_Task prompt_
An unaltered copy of the listing below is required.

-- Supplied material follows --

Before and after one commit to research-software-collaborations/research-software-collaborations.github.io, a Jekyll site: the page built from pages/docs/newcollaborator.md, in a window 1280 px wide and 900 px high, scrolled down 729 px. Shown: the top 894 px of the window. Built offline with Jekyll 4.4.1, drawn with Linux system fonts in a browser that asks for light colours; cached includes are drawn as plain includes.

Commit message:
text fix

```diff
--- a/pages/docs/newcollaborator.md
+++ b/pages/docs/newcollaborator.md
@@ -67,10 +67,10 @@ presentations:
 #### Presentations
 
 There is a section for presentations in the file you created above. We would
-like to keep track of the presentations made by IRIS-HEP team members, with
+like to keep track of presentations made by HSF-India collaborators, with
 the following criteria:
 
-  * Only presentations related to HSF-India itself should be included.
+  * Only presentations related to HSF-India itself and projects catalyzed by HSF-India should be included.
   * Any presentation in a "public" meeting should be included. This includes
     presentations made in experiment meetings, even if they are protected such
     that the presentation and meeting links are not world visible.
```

-- Supplied material concluded --

_Output for this exercise_
Before and after one commit to research-software-collaborations/research-software-collaborations.github.io, a Jekyll site: the page built from pages/docs/newcollaborator.md, in a window 1280 px wide and 900 px high, scrolled down 729 px. Shown: the top 894 px of the window. Built offline with Jekyll 4.4.1, drawn with Linux system fonts in a browser that asks for light colours; cached includes are drawn as plain includes.

Commit message:
text fix

```diff
--- a/pages/docs/newcollaborator.md
+++ b/pages/docs/newcollaborator.md
@@ -67,10 +67,10 @@ presentations:
 #### Presentations
 
 There is a section for presentations in the file you created above. We would
-like to keep track of the presentations made by IRIS-HEP team members, with
+like to keep track of presentations made by HSF-India collaborators, with
 the following criteria:
 
-  * Only presentations related to HSF-India itself should be included.
+  * Only presentations related to HSF-India itself and projects catalyzed by HSF-India should be included.
   * Any presentation in a "public" meeting should be included. This includes
     presentations made in experiment meetings, even if they are protected such
     that the presentation and meeting links are not world visible.
```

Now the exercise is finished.